# What this task involves:
Output the listing word for word, minus images.

# Data records:
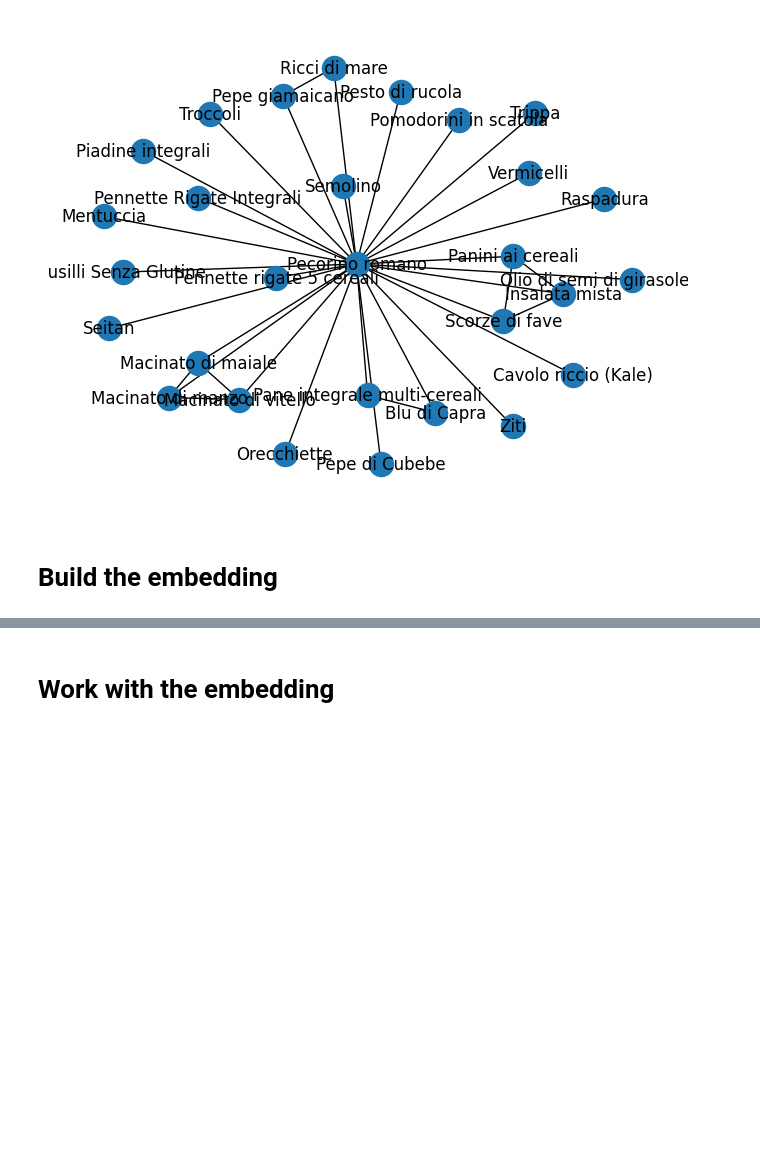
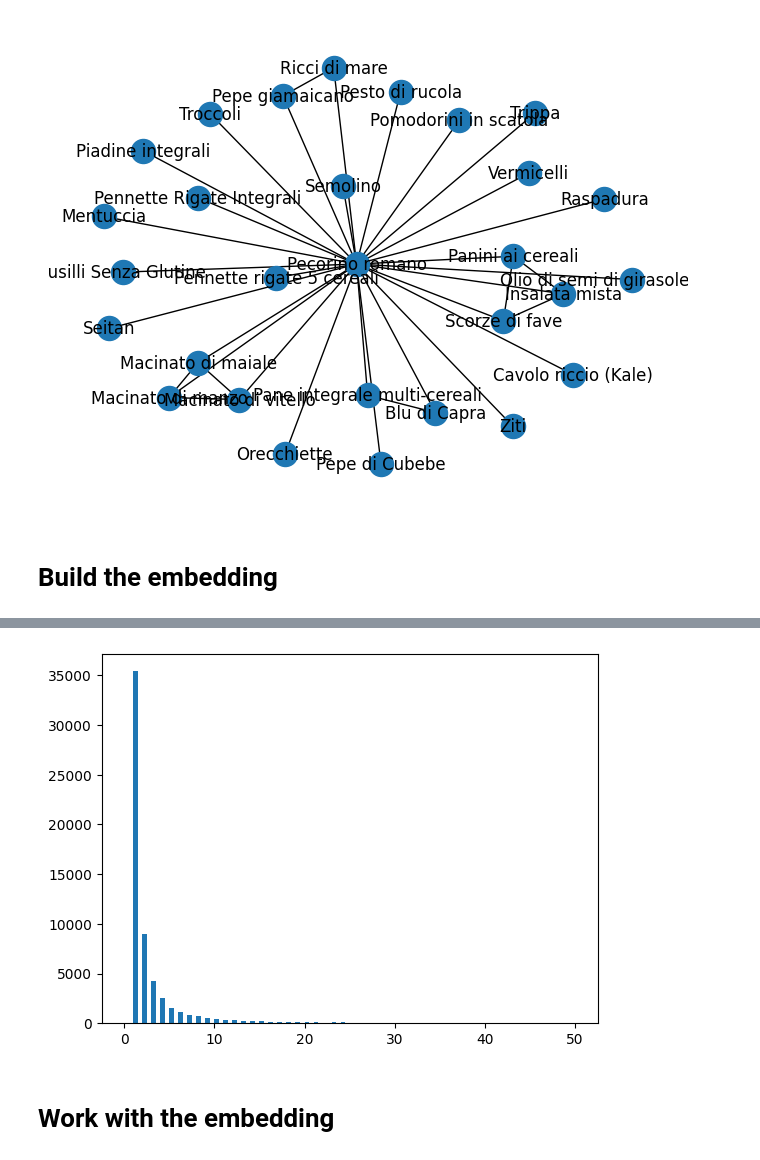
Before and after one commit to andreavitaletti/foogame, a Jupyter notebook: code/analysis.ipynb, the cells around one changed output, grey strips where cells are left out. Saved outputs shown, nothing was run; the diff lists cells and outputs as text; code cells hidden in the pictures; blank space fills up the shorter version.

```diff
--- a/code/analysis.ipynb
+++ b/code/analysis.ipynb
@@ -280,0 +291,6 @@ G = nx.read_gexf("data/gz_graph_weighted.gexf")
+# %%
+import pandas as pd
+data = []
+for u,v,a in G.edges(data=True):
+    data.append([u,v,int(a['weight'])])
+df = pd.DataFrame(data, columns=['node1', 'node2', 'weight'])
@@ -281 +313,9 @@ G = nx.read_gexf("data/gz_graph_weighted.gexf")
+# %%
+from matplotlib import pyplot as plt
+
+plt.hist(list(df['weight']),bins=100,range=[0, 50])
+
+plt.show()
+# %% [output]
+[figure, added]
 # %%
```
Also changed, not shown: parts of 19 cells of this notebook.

# Response below:
Before and after one commit to andreavitaletti/foogame, a Jupyter notebook: code/analysis.ipynb, the cells around one changed output, grey strips where cells are left out. Saved outputs shown, nothing was run; the diff lists cells and outputs as text; code cells hidden in the pictures; blank space fills up the shorter version.

```diff
--- a/code/analysis.ipynb
+++ b/code/analysis.ipynb
@@ -280,0 +291,6 @@ G = nx.read_gexf("data/gz_graph_weighted.gexf")
+# %%
+import pandas as pd
+data = []
+for u,v,a in G.edges(data=True):
+    data.append([u,v,int(a['weight'])])
+df = pd.DataFrame(data, columns=['node1', 'node2', 'weight'])
@@ -281 +313,9 @@ G = nx.read_gexf("data/gz_graph_weighted.gexf")
+# %%
+from matplotlib import pyplot as plt
+
+plt.hist(list(df['weight']),bins=100,range=[0, 50])
+
+plt.show()
+# %% [output]
+[figure, added]
 # %%
```
Also changed, not shown: parts of 19 cells of this notebook.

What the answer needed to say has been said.